The name Lucash is of Anglo-Saxon origin and came from the baptismal name Luke. This surname followed the religious naming tradition, where surnames were bestowed in honor of religious figures or church officials. In Europe, the Christian Church was one of the most powerful influences on the formation of given names. Personal names derived from the names of saints, apostles, biblical figures, and missionaries are widespread in most European countries. In the Middle Ages, they became increasingly popular because people believed that the souls of the deceased continued to be involved in this world. They named their children after saints in the hope that the child would be blessed or protected by the saint. In this case the surname Lucash was taken from St. Luke the Evangelist.

Lucash Early Origins

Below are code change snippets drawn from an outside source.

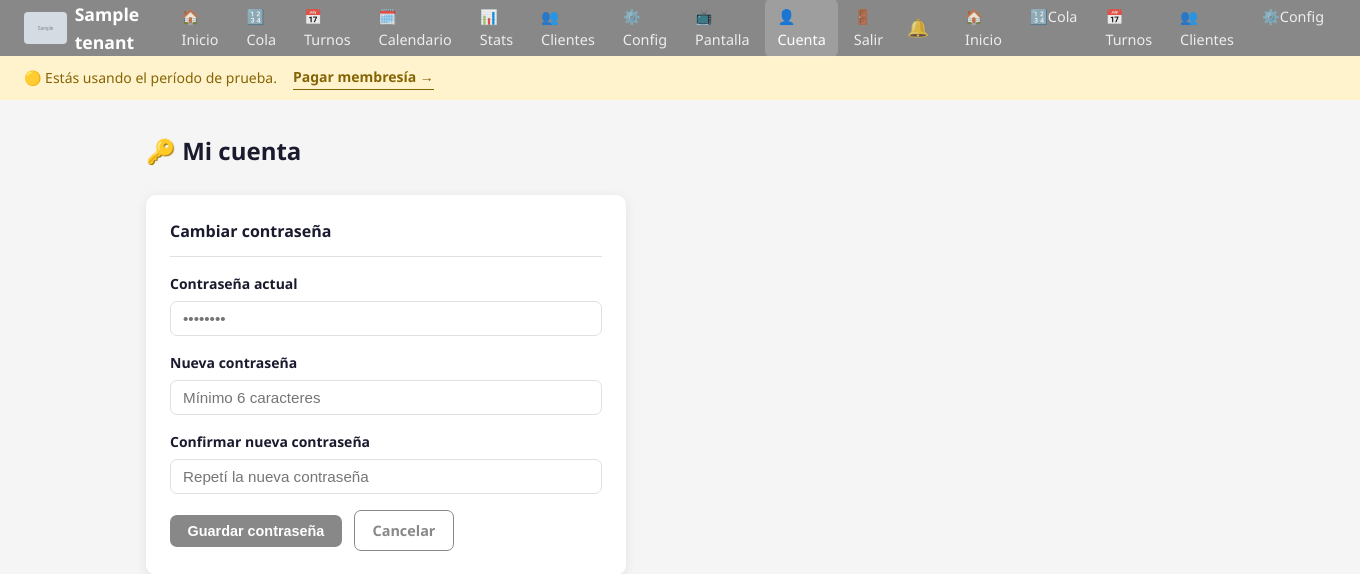
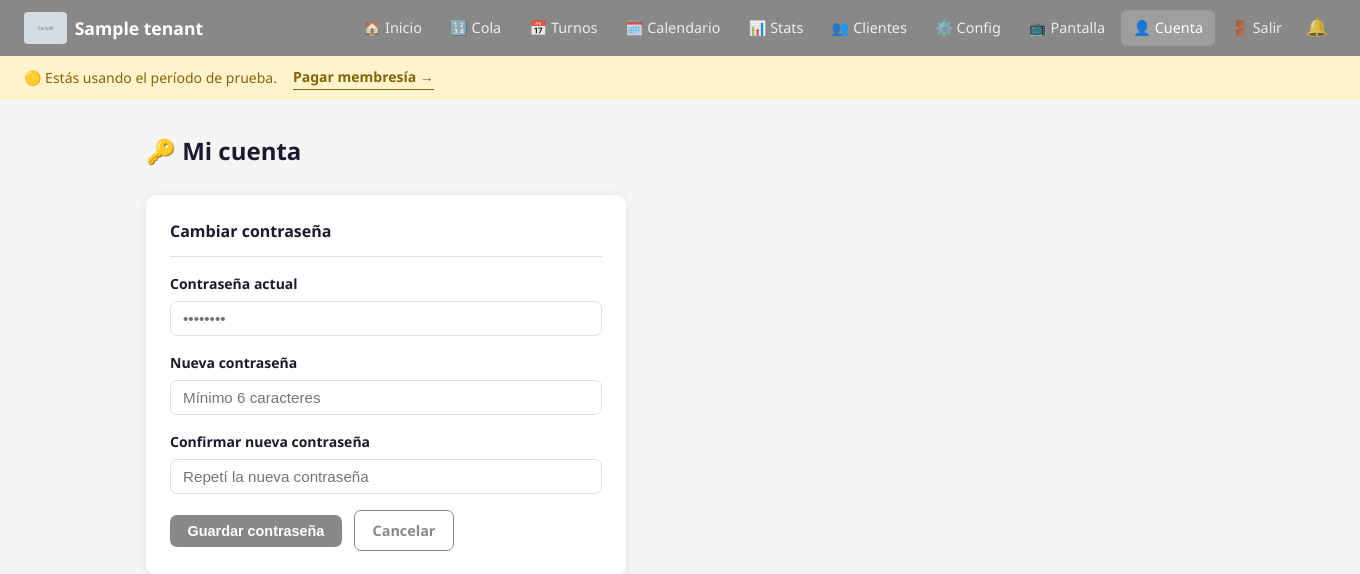
Before and after one commit to Godie92/gestor_turnos, a Flask app: a page that uses app/templates/base.html in a window 1360 px wide. Shown: the top 574 px of the page. Run offline with Flask 3, Linux system fonts and the light colour scheme; a user stored in the database is signed in; tables that the repository leaves empty hold one stand-in row (values such as "Sample post"); grey boxes marked "Sample" are stand-in pictures.

Commit message:
fix: bottom nav fuera del header, top nav intacto en desktop
Co-Authored-By: Claude Sonnet 4.6 <noreply@anthropic.com>

```diff
--- a/app/static/css/base.css
+++ b/app/static/css/base.css
@@ -190,7 +190,7 @@ tr:last-child td { border-bottom: none; }
 @media (max-width: 640px) {
   .container { padding: 1rem .75rem; padding-bottom: 5rem; }
   .navbar { padding: 0 .75rem; }
-  .navbar nav { display: none; }           /* nav top oculto en mobile → ver bottom-nav */
+  .navbar nav { display: none; }  /* top nav oculto en mobile, reemplazado por bottom-nav */
   .form-row { flex-direction: column; }
   .stats-grid { grid-template-columns: repeat(2, 1fr); }
   .queue-item { flex-wrap: wrap; gap: .5rem; padding: .75rem; }
--- a/app/templates/admin/base_admin.html
+++ b/app/templates/admin/base_admin.html
@@ -16,29 +16,29 @@
   </a>
   <a href="{{ url_for('admin.calendar', slug=tenant.slug) }}"
      class="{{ 'active' if request.endpoint == 'admin.calendar' }}">
-    <span>🗓️</span> <span>Calendario</span>
+    <span>🗓️</span> <span class="hide-mobile">Calendario</span>
   </a>
   <a href="{{ url_for('admin.stats', slug=tenant.slug) }}"
      class="{{ 'active' if request.endpoint == 'admin.stats' }}">
-    <span>📊</span> <span>Stats</span>
+    <span>📊</span> <span class="hide-mobile">Stats</span>
   </a>
   <a href="{{ url_for('admin.clients', slug=tenant.slug) }}"
      class="{{ 'active' if request.endpoint in ('admin.clients', 'admin.client_history') }}">
-    <span>👥</span> <span>Clientes</span>
+    <span>👥</span> <span class="hide-mobile">Clientes</span>
   </a>
   <a href="{{ url_for('admin.settings_general', slug=tenant.slug) }}"
      class="{{ 'active' if 'settings' in request.endpoint }}">
-    <span>⚙️</span> <span>Config</span>
+    <span>⚙️</span> <span class="hide-mobile">Config</span>
   </a>
   <a href="{{ url_for('display.screen', slug=tenant.slug) }}" target="_blank">
-    <span>📺</span> <span>Pantalla</span>
+    <span>📺</span> <span class="hide-mobile">Pantalla</span>
   </a>
   <a href="{{ url_for('admin.account', slug=tenant.slug) }}"
      class="{{ 'active' if request.endpoint == 'admin.account' }}">
-    <span>👤</span> <span>Cuenta</span>
+    <span>👤</span> <span class="hide-mobile">Cuenta</span>
   </a>
   <a href="{{ url_for('auth.logout') }}">
-    <span>🚪</span> <span>Salir</span>
+    <span>🚪</span> <span class="hide-mobile">Salir</span>
   </a>
   <button id="notif-btn" title="Activar notificaciones"
           onclick="togglePush()"
@@ -47,8 +47,9 @@
     🔔
   </button>
 </nav>
+{% endblock %}
 
-<!-- Bottom navigation para mobile -->
+{% block bottom_nav %}
 <nav class="bottom-nav">
   <a href="{{ url_for('admin.dashboard', slug=tenant.slug) }}"
      class="{{ 'active' if request.endpoint == 'admin.dashboard' }}">
--- a/app/templates/base.html
+++ b/app/templates/base.html
@@ -30,6 +30,7 @@
     {% block nav_links %}{% endblock %}
   </header>
   {% endblock %}
+  {% block bottom_nav %}{% endblock %}
 
   {% if tenant is defined and tenant.membership_needs_payment %}
   <div style="background:{{ '#fff3cd' if tenant.membership_status == 'trial' else '#f8d7da' }};
```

The surname Lucash was first found in Hertfordshire where they held a family seat from early times and their first records appeared on the census rolls taken by the ancient Kings of Britain to determine the rate of taxation of their subjects.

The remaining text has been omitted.